Problem details:
Whenever the string "syntax" turns up in a line below, that line should be copied.

-- Data listing follows --

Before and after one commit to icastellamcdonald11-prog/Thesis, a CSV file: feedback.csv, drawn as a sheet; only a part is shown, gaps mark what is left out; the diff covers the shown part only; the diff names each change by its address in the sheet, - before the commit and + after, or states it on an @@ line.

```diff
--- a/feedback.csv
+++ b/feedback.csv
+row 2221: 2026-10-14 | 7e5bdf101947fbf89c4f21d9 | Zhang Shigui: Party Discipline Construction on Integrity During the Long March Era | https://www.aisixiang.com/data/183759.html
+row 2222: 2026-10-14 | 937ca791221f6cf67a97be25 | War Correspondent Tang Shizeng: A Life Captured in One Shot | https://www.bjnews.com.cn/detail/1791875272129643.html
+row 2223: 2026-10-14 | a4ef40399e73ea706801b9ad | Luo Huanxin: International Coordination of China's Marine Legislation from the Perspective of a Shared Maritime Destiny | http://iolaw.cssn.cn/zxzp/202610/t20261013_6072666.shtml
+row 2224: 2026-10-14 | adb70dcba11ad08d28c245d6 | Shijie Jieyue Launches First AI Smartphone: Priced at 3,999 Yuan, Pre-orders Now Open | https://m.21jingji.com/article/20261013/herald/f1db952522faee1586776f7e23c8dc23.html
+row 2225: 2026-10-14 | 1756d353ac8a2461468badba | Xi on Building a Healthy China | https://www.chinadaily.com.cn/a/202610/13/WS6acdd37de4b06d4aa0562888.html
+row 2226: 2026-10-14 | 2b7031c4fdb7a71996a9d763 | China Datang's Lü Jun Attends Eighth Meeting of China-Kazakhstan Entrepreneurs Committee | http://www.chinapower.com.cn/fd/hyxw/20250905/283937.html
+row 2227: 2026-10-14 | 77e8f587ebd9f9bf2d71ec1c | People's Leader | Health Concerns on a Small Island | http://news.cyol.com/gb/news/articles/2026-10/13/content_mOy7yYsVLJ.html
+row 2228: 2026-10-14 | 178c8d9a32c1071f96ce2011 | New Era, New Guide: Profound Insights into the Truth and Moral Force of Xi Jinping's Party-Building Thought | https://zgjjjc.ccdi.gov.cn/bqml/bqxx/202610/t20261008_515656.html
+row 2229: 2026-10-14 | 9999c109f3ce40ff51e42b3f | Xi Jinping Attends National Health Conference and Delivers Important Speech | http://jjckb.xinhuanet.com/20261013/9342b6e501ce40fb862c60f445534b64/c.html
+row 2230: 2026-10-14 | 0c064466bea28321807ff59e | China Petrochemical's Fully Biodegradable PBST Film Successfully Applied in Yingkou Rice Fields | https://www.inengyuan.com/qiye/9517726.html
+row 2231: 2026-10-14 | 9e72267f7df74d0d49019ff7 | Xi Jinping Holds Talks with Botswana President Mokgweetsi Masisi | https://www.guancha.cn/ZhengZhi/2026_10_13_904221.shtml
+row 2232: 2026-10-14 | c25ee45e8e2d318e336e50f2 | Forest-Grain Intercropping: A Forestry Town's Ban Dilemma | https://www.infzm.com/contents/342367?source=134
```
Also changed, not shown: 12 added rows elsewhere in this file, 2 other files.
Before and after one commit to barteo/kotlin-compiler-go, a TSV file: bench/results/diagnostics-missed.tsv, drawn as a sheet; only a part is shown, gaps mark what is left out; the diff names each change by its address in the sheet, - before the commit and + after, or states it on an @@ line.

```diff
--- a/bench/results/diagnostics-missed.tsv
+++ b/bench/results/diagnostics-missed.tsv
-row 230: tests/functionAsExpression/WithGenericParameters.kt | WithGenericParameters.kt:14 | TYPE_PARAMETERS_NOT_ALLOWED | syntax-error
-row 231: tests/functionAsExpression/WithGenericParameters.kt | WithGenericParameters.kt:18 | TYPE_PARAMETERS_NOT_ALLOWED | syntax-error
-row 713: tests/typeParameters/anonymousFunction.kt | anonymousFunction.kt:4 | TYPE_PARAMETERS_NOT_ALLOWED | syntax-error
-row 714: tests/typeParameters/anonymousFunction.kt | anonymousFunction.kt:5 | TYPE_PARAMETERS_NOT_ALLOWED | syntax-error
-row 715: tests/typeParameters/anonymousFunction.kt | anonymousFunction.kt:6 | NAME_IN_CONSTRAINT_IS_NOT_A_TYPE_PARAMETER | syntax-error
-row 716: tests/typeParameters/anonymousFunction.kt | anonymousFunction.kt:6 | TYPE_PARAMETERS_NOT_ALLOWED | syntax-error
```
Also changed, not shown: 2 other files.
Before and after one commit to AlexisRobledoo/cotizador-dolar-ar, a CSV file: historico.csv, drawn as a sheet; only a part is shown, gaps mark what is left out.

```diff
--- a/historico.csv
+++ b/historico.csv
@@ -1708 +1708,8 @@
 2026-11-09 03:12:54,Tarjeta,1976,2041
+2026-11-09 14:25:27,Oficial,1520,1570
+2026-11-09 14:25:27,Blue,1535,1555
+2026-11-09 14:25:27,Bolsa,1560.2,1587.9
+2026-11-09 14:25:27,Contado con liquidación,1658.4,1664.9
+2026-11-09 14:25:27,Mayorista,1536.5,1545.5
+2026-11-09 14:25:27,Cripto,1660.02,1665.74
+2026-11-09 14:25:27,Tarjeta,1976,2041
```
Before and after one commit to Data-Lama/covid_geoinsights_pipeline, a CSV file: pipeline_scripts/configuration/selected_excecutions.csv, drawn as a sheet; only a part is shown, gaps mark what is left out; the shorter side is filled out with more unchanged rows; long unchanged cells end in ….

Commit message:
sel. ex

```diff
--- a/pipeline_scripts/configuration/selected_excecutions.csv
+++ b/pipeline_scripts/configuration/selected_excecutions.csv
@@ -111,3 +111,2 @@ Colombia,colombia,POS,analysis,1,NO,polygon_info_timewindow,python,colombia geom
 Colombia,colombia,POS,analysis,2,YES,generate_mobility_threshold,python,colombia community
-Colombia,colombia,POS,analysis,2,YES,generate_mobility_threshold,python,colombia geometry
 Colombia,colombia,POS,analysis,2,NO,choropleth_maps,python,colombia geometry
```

-- Data listing concluded --

Answer below:
-row 230: tests/functionAsExpression/WithGenericParameters.kt | WithGenericParameters.kt:14 | TYPE_PARAMETERS_NOT_ALLOWED | syntax-error
-row 231: tests/functionAsExpression/WithGenericParameters.kt | WithGenericParameters.kt:18 | TYPE_PARAMETERS_NOT_ALLOWED | syntax-error
-row 713: tests/typeParameters/anonymousFunction.kt | anonymousFunction.kt:4 | TYPE_PARAMETERS_NOT_ALLOWED | syntax-error
-row 714: tests/typeParameters/anonymousFunction.kt | anonymousFunction.kt:5 | TYPE_PARAMETERS_NOT_ALLOWED | syntax-error
-row 715: tests/typeParameters/anonymousFunction.kt | anonymousFunction.kt:6 | NAME_IN_CONSTRAINT_IS_NOT_A_TYPE_PARAMETER | syntax-error
-row 716: tests/typeParameters/anonymousFunction.kt | anonymousFunction.kt:6 | TYPE_PARAMETERS_NOT_ALLOWED | syntax-error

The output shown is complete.